These are the words of 57-year-old Doris Mnceleku who has been a street vendor in the Durban central business district (CBD) for the past 10 years.
An Umlazi resident, Mnceleku is one of thousands affected by the KwaZulu-Natal taxi strike that has left city centres far quieter than usual.
The strike comes after the eThekwini Municipality impounded over 300 taxis and buses over the weekend. The operation was part of route permit enforcement and comes at a time of simmering tensions in the Durban minibus taxi industry.
"We are in pain here. I am risking my life coming to work like this. I am risking it for a few rands and I do not even know how I am going to go home. I am just coming here and hoping for the best.

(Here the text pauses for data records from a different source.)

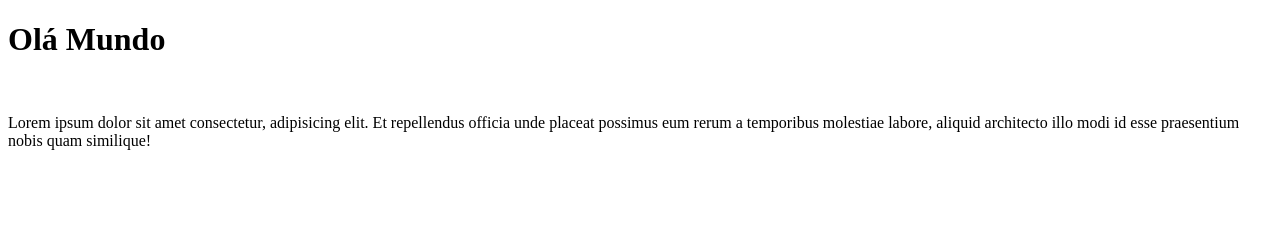
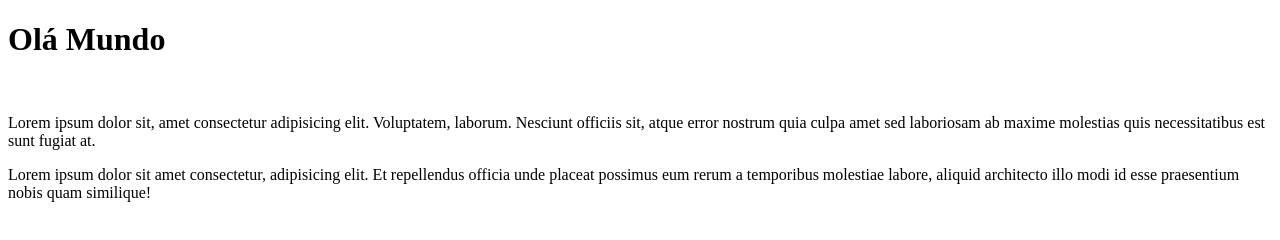
Before and after one commit to joaorobsonR/ola-mundo, a plain HTML site: page site/index.html in a window 1280 px wide. Drawn offline with Linux system fonts and the light colour scheme.

Commit message:
adicionei paragrafo

```diff
--- a/site/index.html
+++ b/site/index.html
@@ -9,6 +9,7 @@
 <body>
     <h1>Olá Mundo</h1>
     <br>
+    <p>Lorem ipsum dolor sit, amet consectetur adipisicing elit. Voluptatem, laborum. Nesciunt officiis sit, atque error nostrum quia culpa amet sed laboriosam ab maxime molestias quis necessitatibus est sunt fugiat at.</p>
     <p>Lorem ipsum dolor sit amet consectetur, adipisicing elit. Et repellendus officia unde placeat possimus eum rerum a temporibus molestiae labore, aliquid architecto illo modi id esse praesentium nobis quam similique!</p>
 </body>
 </html>
```
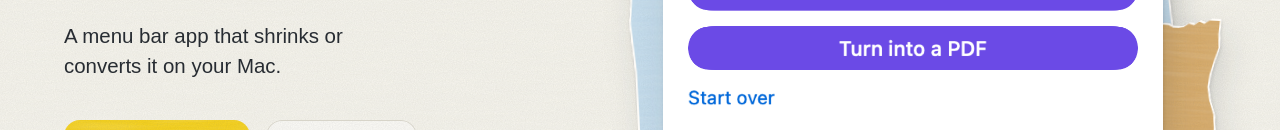
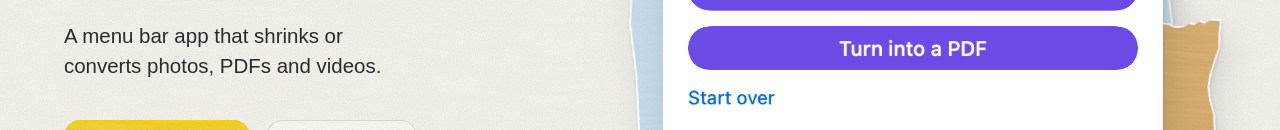
Before and after one commit to HoruScodes/morph, a plain HTML site: page site/index.html in a window 1280 px wide. Shown: the part 483-613 px from the top of the page. Drawn offline with Linux system fonts and the light colour scheme; a web font is replaced by a local one.

Commit message:
Name the file kinds in the hero line
Co-Authored-By: Claude Fable 5.2 <noreply@anthropic.com>

```diff
--- a/site/index.html
+++ b/site/index.html
@@ -28,7 +28,7 @@
   <div class="container">
     <div>
       <h1>Feed Morph the file that won’t behave.</h1>
-      <p class="lead">A menu bar app that shrinks or converts it on your Mac.</p>
+      <p class="lead">A menu bar app that shrinks or converts photos, PDFs and videos.</p>
       <div class="actions">
         <a class="btn btn--primary" href="download/Morph.zip" download>Download for Mac</a>
         <a class="btn" href="#film">Watch it work</a>
```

"I just want everything to go back to normal. [The city] must give the taxi people what they want so we can keep working. I cannot go on like this."
Another vendor, 54-year-old Mildred Sibiya, said there was unfairness to the effects of the strike.
"All these people want to fight and fight. I just want to work hard and give my family everything I can."
A KwaMashu resident, Sibiya said she had 10 family members in her household.
"Most people I live with do not work. This strike is putting me in debt. I want to tell the people in charge to just stop fighting now. Please, can we all just go back to work?"